Académie francaise prize for Irish academic

 

FRANCE: Dr Jane Conroy, professor of French at NUI Galway, has just become the first woman and first native English speaker to win the prize, writes Lara Marlowe in Paris

For an academic, it was almost like winning the Euromillions lottery. Dr Jane Conroy, professor of French at NUI Galway, was working in her garden at the end of June when her husband John Waddell, a Bronze Age specialist in archaeology, shouted out the window: "There's a letter from the Académie Francaise."

Conroy kept watering her plants as Waddell's voice rose: "You've won something . . . something rather big."

Conroy had just become the first woman, and the first native English speaker, to win the Grand Prix de la francophonie de L'Acadermie francaise , which comes with a cash prize of €22,500. As Dr Conroy remarks, "In the humanities, that's enormous."

Back in March, Conroy thought nothing of it when the French academician Michel Déon, who lives in Co Galway, asked for her CV. Déon had read Conroy's pioneering work on 17th century French theatre and literature written by French travellers to Ireland between the 17th and 19th centuries, but she had no idea he was nominating her for one of the académie's most prestigious awards.

Conroy describes her research as intercultural studies. "The common thread is how cultures co-exist and understand each other," she says.

A convinced European, she is alarmed by the EU's present crisis and believes the mass movement of students is one of the best ways to build Europe.

"My British colleagues complain their students have to be talked into doing a year abroad. Ours come back utterly transformed, as adults. The Irish adapt very well in a multicultural world."

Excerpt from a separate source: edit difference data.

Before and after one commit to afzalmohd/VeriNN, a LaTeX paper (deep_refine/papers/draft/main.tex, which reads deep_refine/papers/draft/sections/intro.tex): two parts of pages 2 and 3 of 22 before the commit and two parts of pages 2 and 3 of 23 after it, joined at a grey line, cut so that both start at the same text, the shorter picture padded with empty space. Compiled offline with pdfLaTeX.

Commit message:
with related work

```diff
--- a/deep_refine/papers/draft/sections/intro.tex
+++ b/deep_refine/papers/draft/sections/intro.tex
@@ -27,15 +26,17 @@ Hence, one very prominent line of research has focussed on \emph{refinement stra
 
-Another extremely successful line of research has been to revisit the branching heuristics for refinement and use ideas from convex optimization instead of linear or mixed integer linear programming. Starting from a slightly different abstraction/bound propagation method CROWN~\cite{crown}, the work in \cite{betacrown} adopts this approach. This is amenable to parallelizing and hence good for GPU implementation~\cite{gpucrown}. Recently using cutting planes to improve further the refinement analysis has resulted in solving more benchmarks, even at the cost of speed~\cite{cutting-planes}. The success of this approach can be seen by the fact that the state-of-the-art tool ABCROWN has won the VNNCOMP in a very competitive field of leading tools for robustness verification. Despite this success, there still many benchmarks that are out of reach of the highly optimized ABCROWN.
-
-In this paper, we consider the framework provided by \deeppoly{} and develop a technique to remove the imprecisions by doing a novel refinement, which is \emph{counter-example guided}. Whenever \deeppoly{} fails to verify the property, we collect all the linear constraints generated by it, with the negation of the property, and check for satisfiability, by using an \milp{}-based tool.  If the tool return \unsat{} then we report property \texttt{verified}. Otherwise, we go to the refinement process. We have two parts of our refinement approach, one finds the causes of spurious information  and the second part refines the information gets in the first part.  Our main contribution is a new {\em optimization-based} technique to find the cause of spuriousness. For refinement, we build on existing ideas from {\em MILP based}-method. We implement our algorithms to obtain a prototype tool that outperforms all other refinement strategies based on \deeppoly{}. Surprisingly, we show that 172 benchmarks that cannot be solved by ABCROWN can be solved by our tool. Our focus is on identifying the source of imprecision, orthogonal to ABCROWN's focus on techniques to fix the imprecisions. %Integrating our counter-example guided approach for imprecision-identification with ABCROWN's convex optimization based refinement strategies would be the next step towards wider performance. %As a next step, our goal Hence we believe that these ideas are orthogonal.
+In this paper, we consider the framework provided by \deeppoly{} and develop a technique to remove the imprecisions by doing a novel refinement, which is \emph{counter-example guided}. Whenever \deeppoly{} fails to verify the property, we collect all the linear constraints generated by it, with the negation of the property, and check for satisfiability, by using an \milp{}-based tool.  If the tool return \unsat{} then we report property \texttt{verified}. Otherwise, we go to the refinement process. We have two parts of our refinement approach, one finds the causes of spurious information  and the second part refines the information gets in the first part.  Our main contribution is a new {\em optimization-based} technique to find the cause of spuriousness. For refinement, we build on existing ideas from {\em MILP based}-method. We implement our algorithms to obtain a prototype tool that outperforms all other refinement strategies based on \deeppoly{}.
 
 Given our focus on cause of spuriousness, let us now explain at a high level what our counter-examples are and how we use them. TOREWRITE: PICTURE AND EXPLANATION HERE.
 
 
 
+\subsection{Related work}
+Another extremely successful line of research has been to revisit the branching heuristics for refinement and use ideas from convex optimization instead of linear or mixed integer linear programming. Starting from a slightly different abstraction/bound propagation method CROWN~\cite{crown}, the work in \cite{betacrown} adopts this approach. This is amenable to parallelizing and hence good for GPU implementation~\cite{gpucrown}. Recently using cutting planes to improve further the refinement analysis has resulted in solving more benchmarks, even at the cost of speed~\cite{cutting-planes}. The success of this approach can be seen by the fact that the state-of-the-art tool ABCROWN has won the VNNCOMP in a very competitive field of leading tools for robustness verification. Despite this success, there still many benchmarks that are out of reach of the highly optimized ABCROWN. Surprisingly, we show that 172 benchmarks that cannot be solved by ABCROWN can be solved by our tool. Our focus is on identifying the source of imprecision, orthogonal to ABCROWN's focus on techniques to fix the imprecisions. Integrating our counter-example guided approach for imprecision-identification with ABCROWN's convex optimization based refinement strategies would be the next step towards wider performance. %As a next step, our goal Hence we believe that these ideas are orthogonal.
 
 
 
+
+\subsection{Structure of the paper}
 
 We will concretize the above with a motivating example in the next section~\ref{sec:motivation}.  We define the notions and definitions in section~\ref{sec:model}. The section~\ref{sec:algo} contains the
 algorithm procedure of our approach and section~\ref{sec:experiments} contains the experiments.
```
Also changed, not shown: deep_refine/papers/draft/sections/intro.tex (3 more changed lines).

The 17th Century was France's grand siècle. Yet the craze for plays set in England and Scotland was largely ignored until Conroy pulled them together in Tragic Lands; England and Scotland in 17th Century French Tragedy, a book she wrote and published in French.

Elizabeth I and the French-born Mary, Queen of Scots, were favourite topics in the 17th century, as well as the relationship between Elizabeth and the Earl of Essex. Spain was receding as a global power, and France and Britain were engaged in intense rivalry. Against this background, French playwrights lionised the Catholic Queen Mary and often demonised the Protestant Elizabeth, who ordered Mary's execution in 1587.

"Mary's story rocked Europe. The Catholic countries called each other to arms," Conroy explains. "Never before had French playwrights addressed an almost contemporary subject. The first play about Mary and Elizabeth, by Antoine Montchrestien, was performed in 1601. Mary's execution was very much in living memory. It was extraordinary for those times.

"Mary was portrayed as the martyr queen who prayed through the night," Conroy continues. "But she was not successful dramatically because she was too good. The powerful, passionate Elizabeth became the more interesting character."

Montchrestien visited England after writing his play and was so impressed that he is believed to have converted to Protestantism.

On his return, he wrote a treatise on the British economy - believed to be the first time the word "economy" was used - praising Britain's tax policies and spirit of enterprise.

Though the French plays were ostensibly about Britain, "there was a sort of shadow play going on, about French identity and French history," Conroy says.

France too endured the succession battles of totalitarian monarchs. "Imagine a world without media or political fora. Theatre was where it was worked out. It was the beginning of a European context, of modern consciousness of other political entities in Europe."

Conroy is spending her summer holidays in the Bibliothèque Nationale, deciphering an 18th century manuscript by Charles-Étienne Coquebert de Montbret, who was sent by Louis XVI, then the post-revolution Directoire, as consul to Ireland. The Irish Manuscript Commission will publish the document in French, but Conroy will also make an English translation available to university libraries. No one is paying her; it's a labour of love.

How does one become a Francophile?

Conroy grew up in a Gaeltacht area of south Connemara. Her mother taught her to conjugate être and avoir. "The crucial moment came when I was about seven. The local publican's wife gave me a French grammar book. I fell in love with corail and vitrail - the irregular plurals. I just fell in love with the words."

As humanities secretary for the Royal Irish Academy, a neutral consultative body for the Government, Conroy has a brief to defend the humanities.

"We can all see the usefulness and utility of science and technology," she says.

"But in discussions of research, there is often a humanities blindness. It's always more difficult to get research recognised in the humanities, which is why this award is great.

"It allows us to say, 'The French recognise what Ireland is doing in French studies'."